My picks this week are two answers to this R. Crumb drawing (at left, click for larger size) I’ve had by my desk at home for years.
Sam Amidon plays almost exclusively ‘folk’ music, your standards, murder ballads, Tom Dooley’s and whatnot. When he plays it straight it’s beautiful, when he unleashes his wicked, tinder-dry sense of humor it’s something else again. He’s the kind of quiet that packs a greater punch and puts the lie to Crumb’s pessimism. This song is thought to be about 300 years old.
This is destined to be sung for at least 300 years. It’s R. Kelly.
And another former busker, operating at a whole other RPM, is Phillip Roebuck. I first saw him playing in the New York City subway as a one man band. He makes old music sound so frighteningly alive that it’s a little scary; he’s a man possessed. I dare you to tell him this music’s dead.
Timed for the release of Spielberg’s “Lincoln,” SNL imagined Louis C.K.’s “Louis” show as starring the martyred 16th president. Words cannot express how ingenious and funny the sketch is, especially this director’s cut with a very raw joke in it. It helps to know “Louis” (and if you do, welcome to perfection), but not necessary.
Looking back after the week that the East Coast has endured, my staff picks from last week seem pretty asinine. I guess I had no real way to forsee the scale of the damage this storm would cause, but still. This Sunday, I went to Red Hook and then to Freeport to volunteer with people who are recovering from the storm. In spite of my best efforts, any work I did bagging rotted drywall and debris, and sweeping up and carrying things felt miniscule in the face of destruction whose magnitude is difficult to describe. But these images and this short film might give you an idea.
So my staff pick this week is volunteering. I plan on doing it every weekend for the foreseeable future, and I hope that our listeners might consider doing the same. My excellent colleagues in the newsroom, who were simply incredible during this storm, have put together this great page with information on how to volunteer. If you were lucky enough to make it through this storm relatively unscathed, please help out other people who weren’t so fortunate.
The White Stripes cover of Dolly Parton's "Jolene" is great. Why? Well, first give a quick listen to Dolly's version.
The White Stripes version, recorded in Blackpool, England, is considerably more screamy.
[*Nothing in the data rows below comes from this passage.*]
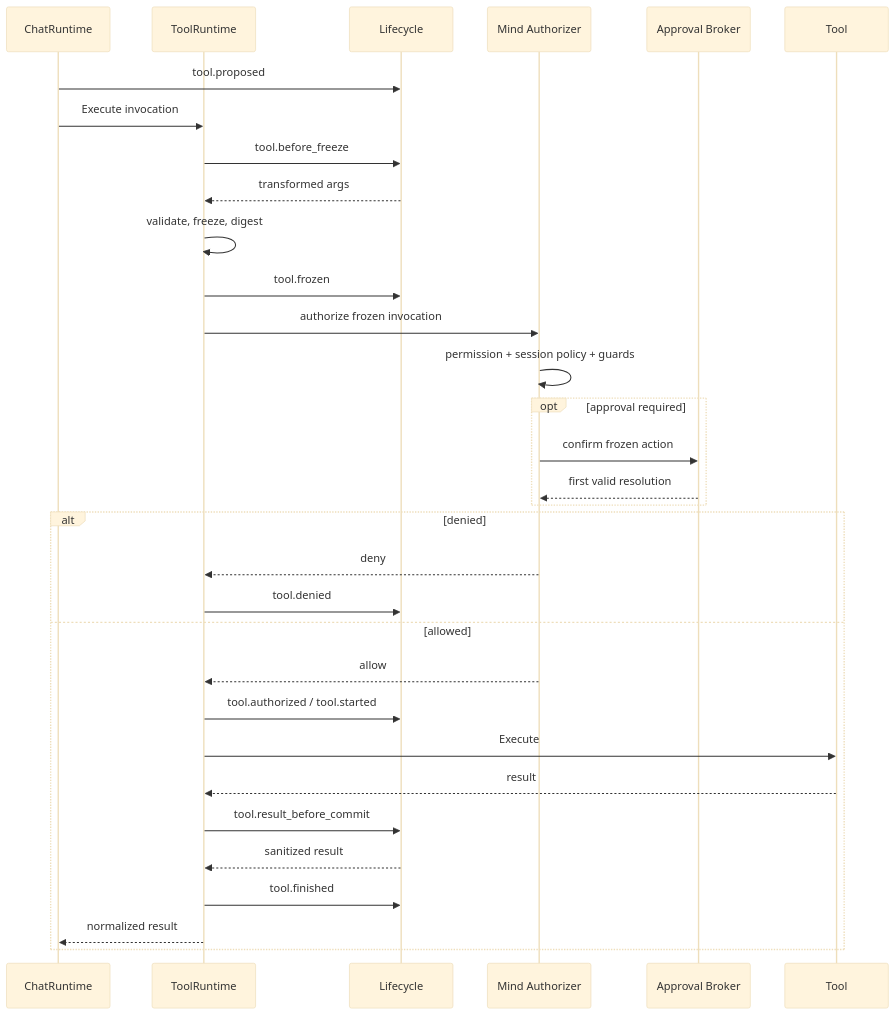
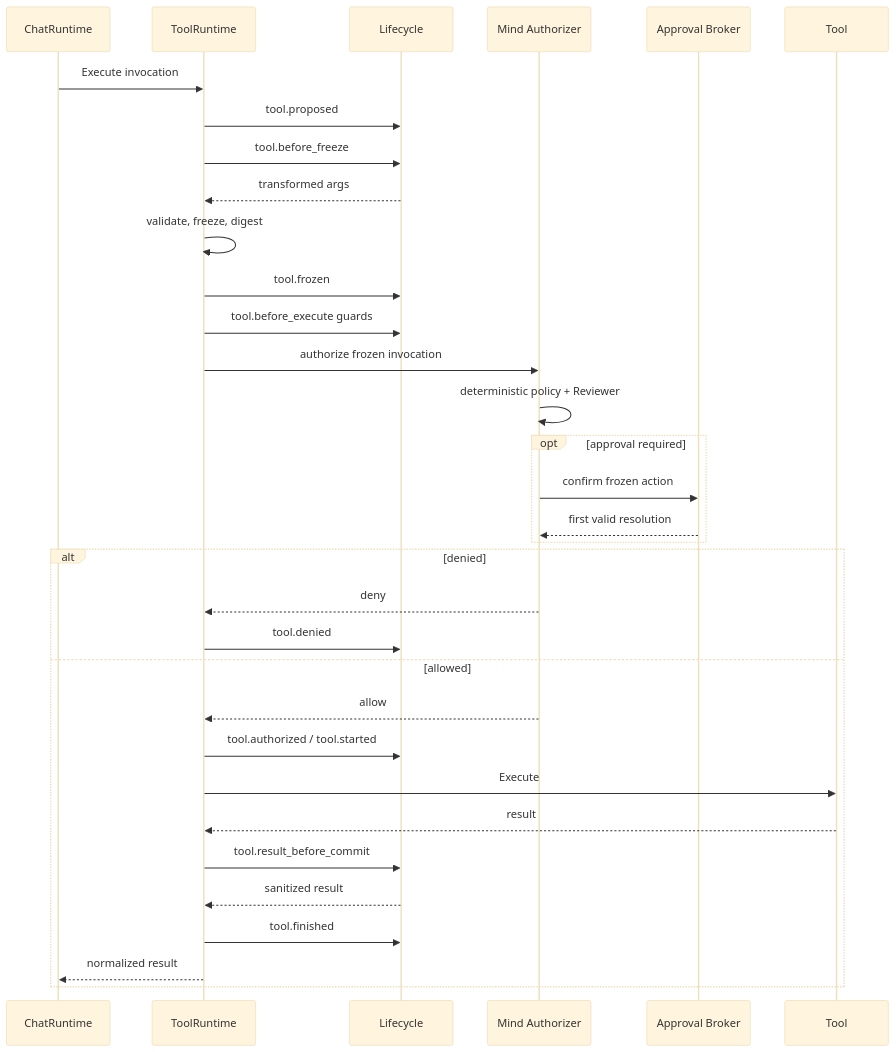
One commit to Sheyiyuan/half-pi changed the fourth of 5 diagrams in docs/lifecycle-hooks-and-security-audit.md. Above: the diagram before and after it, drawn with Mermaid (base theme). The commit also changed other lines of this file and 94 other files, not shown here.

````diff
--- a/docs/lifecycle-hooks-and-security-audit.md
+++ b/docs/lifecycle-hooks-and-security-audit.md
@@ -1295,35 +1313,36 @@
 ```mermaid
 sequenceDiagram
     participant C as ChatRuntime
     participant R as ToolRuntime
     participant L as Lifecycle
     participant A as Mind Authorizer
     participant B as Approval Broker
     participant T as Tool
 
-    C->>L: tool.proposed
     C->>R: Execute invocation
+    R->>L: tool.proposed
     R->>L: tool.before_freeze
     L-->>R: transformed args
     R->>R: validate, freeze, digest
     R->>L: tool.frozen
+    R->>L: tool.before_execute guards
     R->>A: authorize frozen invocation
-    A->>A: permission + session policy + guards
+    A->>A: deterministic policy + Reviewer
     opt approval required
         A->>B: confirm frozen action
         B-->>A: first valid resolution
     end
     alt denied
         A-->>R: deny
         R->>L: tool.denied
     else allowed
         A-->>R: allow
         R->>L: tool.authorized / tool.started
         R->>T: Execute
         T-->>R: result
         R->>L: tool.result_before_commit
         L-->>R: sanitized result
         R->>L: tool.finished
         R-->>C: normalized result
     end
 ```
````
But by screaming, and screaming well, Jack White really gets at the desperation in the lyrics: A woman at the mercy of another woman who has just about stolen her man. It's a cover that really adds something to the song - brings something out in it. Plus, the way the crowd sings along to the first line of the song is beautiful.
There were a lot of incredible images that came out of last week’s storm (many fake ones as well, as we discussed on our latest show) and this one on the cover of New York magazine has to be one of my favorites. The image was taken from a helicopter by Iwan Baan, and shows the stark contrast between the two different Manhattans in the days after the storm. You can also see the rest of the photos he shot from the helicopter here.
My only comment about my staff pick this week is that you need to give it a full minute -- without fast-forwarding -- before the payoff starts. But the payoff is worth it.
Lest Jim Leher’s moderation of the first presidential debate go forever unappreciated, I wanted to draw your attention to this inspiring take from the good people at Bad Lip Reading. After this election season draws to a close, few of us will remember what Jim actually said in that first debate, but if you’re like me, you’ll still remember what he sang: “I’m jumping in a pimento shower. I wanted the music first. In the tragic square of the fresh prince, there went a perfect brown baby.”